Published
Published by Amanda Hockley
Security over personal property and the importance of getting registration right

The High Court’s decision in Partners Finance and Lease Limited v Richmond [2019] NZHC 34 serves as a timely reminder to ensure that your registrations on the Personal Property Securities Register are accurate. Companies and other entities that lease or provide goods and services to customers on consignment or deferred payment arrangements, in particular, should take note.

Published
Published by Kuru Ketu
Investing in whānau and whenua

Earlier this year, Minister Nanaia Mahuta announced the Government’s Whenua Māori Programme to address the complex and challenging regulatory environment that Māori freehold landowners deal with. The Government has committed $56.1 million over four years to address this.

Published
Published by Laura Jeffries
Public Interest vs Private Interest – What is the core nature of your dispute?

A recent costs judgment in the High Court undertook an analysis of Rule 14.7(e) of the High Court Rules 2016 which allows the Court to refuse to make an order for costs if the matter is not the public interest. Justice Whata held that this rule does not apply where a dispute is based primarily upon competing claims by two iwi to the same land.

Published
Published by
Employment law pānui – Further changes to the Employment Relations Act 2000

Further to our earlier pānui in March, a raft of further changes to the Employment Relations Act 2000 come into effect from 6 May 2019.

Published
Published by Hayley Roberts
Common applications under the Protection of Personal and Property Rights Act 1988

If you do not have Enduring Powers of Attorney in place and you lose your mental capacity, someone would need to make an application under the Protection of Personal and Property Rights Act 1988 to the Family Court in order to make certain decisions for you. This article outlines three of the most common applications that are required when a person loses their capacity without Enduring Powers of Attorney in place.

Published
Published by
Employment law pānui

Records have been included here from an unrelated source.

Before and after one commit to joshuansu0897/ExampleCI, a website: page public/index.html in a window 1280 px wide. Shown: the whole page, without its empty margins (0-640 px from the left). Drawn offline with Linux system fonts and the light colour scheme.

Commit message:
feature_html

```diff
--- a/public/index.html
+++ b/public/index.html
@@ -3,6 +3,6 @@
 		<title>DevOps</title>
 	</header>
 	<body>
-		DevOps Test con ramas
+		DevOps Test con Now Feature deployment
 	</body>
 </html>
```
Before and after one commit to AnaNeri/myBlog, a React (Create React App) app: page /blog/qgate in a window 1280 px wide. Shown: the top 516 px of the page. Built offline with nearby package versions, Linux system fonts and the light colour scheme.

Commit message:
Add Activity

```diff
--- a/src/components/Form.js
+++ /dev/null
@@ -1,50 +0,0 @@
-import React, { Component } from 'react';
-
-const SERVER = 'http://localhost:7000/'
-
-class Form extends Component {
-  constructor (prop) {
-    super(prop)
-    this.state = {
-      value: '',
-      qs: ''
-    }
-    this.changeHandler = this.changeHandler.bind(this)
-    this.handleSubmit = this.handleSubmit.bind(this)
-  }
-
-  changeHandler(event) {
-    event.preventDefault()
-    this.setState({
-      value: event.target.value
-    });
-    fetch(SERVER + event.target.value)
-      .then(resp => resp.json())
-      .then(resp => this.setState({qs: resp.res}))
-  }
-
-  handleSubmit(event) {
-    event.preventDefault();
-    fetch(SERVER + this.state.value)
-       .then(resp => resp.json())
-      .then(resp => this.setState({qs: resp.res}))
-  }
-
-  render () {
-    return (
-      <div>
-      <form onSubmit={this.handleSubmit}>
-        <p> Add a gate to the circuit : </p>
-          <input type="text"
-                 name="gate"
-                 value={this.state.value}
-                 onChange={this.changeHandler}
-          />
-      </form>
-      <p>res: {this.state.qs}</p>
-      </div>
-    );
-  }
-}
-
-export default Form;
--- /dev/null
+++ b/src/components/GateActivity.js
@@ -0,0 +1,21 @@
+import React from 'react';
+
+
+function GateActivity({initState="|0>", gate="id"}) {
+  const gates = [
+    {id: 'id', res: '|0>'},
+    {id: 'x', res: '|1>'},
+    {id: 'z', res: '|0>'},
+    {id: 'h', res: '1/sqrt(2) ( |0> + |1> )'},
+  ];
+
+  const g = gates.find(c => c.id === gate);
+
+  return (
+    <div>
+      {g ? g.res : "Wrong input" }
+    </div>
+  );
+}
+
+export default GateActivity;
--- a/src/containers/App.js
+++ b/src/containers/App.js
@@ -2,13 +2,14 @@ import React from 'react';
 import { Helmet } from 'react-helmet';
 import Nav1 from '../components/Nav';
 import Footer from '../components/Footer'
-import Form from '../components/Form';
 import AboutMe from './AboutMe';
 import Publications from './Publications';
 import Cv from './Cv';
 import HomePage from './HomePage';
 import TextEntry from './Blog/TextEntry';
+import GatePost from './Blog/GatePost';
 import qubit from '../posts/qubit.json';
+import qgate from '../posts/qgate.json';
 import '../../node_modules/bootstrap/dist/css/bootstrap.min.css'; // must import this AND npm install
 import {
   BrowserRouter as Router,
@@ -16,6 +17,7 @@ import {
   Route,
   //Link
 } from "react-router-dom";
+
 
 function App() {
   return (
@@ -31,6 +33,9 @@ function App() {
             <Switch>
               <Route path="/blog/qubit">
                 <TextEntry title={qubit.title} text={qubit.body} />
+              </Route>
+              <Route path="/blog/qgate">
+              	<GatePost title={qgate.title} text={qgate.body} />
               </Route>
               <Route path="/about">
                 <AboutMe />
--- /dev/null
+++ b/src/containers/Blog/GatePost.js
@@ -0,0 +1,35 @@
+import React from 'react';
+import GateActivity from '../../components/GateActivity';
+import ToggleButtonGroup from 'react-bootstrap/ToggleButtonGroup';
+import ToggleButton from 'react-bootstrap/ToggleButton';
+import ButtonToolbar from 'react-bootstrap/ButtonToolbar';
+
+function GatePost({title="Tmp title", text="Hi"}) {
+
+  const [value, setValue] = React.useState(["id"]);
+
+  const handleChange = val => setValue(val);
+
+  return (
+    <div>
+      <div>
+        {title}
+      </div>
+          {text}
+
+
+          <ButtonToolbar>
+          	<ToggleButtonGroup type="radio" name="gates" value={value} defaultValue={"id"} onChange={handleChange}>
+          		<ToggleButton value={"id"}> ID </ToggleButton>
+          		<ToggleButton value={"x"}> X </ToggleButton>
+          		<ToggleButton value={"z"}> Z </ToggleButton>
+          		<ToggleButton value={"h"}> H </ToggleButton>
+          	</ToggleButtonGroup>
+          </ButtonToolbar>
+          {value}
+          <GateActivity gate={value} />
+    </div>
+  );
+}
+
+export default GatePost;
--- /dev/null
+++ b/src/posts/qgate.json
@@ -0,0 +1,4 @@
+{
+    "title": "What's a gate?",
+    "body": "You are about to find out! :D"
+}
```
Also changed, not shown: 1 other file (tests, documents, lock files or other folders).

As of 1 April 2019 employers need to be aware of several changes to minimum employment standards.

Published
Published by Thomas Gibbons
Housing Accords and Special Housing Areas Act update

The recent Enterprise Miramar Peninsula Incorporated v Wellington City Council [2018] NZCA 541 provides important commentary on how Councils should approach Qualifying Development Resource Consent applications – that is, on how section 34 of the Housing Accords and Special Housing Areas Act 2013 should be interpreted - and on bias in local authority decisions.